Names of some of the children who died at the Tuam mother and baby home. The moral ground was ceded to the church and with it came the authority over sexual morality and the family and therefore the shaping of national identity. Photograph: Charles McQuillan/Getty Images

 

Since news broke of the discovery of a mass grave of babies in Tuam, there has been a fear that publication of the report of the Commission of Investigation into Mother and Baby Homes would mark the third in an unholy trinity of Church malfeasance in its stewardship of institutions for the most vulnerable in society.

First there was the report into the industrial schools, then came the Magdalene laundries, both set against the wider backdrop of widespread clerical sexual abuse in the parishes. The auguries were not good.

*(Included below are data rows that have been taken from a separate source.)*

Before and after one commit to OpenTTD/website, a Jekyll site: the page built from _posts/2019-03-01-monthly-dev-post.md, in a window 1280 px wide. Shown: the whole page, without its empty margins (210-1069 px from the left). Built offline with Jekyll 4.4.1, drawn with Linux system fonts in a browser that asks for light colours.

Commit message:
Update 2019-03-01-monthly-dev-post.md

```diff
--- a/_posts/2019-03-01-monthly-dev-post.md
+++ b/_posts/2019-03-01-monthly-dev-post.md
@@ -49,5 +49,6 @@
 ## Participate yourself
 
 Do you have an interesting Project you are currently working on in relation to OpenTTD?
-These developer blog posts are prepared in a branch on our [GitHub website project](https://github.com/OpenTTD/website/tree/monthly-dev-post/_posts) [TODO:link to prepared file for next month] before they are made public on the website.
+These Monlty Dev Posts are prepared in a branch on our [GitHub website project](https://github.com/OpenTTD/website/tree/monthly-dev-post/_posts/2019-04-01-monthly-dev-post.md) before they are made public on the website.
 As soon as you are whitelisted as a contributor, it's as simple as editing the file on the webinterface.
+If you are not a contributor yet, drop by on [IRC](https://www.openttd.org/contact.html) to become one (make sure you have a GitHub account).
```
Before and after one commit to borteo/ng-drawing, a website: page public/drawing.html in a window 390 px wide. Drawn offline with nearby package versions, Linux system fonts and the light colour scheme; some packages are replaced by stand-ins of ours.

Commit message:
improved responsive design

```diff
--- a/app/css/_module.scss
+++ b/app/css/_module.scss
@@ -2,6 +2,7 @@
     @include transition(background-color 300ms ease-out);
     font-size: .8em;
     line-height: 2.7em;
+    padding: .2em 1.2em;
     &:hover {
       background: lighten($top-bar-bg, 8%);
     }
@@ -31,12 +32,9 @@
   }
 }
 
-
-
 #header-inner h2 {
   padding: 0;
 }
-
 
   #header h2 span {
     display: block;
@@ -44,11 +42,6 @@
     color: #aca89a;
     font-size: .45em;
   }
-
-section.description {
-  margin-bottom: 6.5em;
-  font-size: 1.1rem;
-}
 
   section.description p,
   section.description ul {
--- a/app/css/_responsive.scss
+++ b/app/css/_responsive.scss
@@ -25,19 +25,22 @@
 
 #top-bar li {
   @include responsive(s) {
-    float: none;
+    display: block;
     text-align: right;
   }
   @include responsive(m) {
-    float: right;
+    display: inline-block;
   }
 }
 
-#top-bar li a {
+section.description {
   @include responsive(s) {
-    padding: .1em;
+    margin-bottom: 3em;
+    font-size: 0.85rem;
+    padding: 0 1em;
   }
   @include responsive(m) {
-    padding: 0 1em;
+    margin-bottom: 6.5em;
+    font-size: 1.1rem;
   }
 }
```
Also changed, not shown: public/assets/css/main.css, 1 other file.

Instead, to the vocal consternation of some, the Church has emerged relatively unscathed. The commission found no evidence of sexual and very limited evidence of physical abuse, but rather placed the mistreatment suffered by women and girls, some as young as 12, at the feet of the families and fathers.

Dr Alyson Staunton is adjunct lecturer at the School of Theology, Philosophy and Music in DCU

“Responsibility for that harsh treatment rests mainly with the fathers of their children and their own immediate families. It was supported by, contributed to, and condoned by, the institutions of the State and the churches.

However, it must be acknowledged that the institutions under investigation provided a refuge – a harsh refuge in some cases – when the families provided no refuge at all.”

Debated

The merits or otherwise of the report will be debated for some time to come. Critics have rightly pointed to the overwhelming influence that the church has had over Irish society and how this contributed to the treatment of women. Indeed, it is hard to fathom in the progressive Ireland of today how enmeshed the State was with the church.

What marked the Irish out from the middle of the 19th century, a good 50 years or so before the formation of the Irish Free State, was not language, but religion. For the vast majority, to be Irish was to be Roman Catholic – even more so after the partitioning of the island.

Part of Ireland’s self-perceived identity was its moral superiority, a bulwark against the perceived moral decrepitude that was engulfing other nations in the 20th century. This identity was inextricably linked to its religiosity.

The nascent State granted to the church issues of education, health and welfare. The moral, if not the legislative ground was ceded to the church and with it came the authority over sexual morality and the family and therefore the shaping of national identity.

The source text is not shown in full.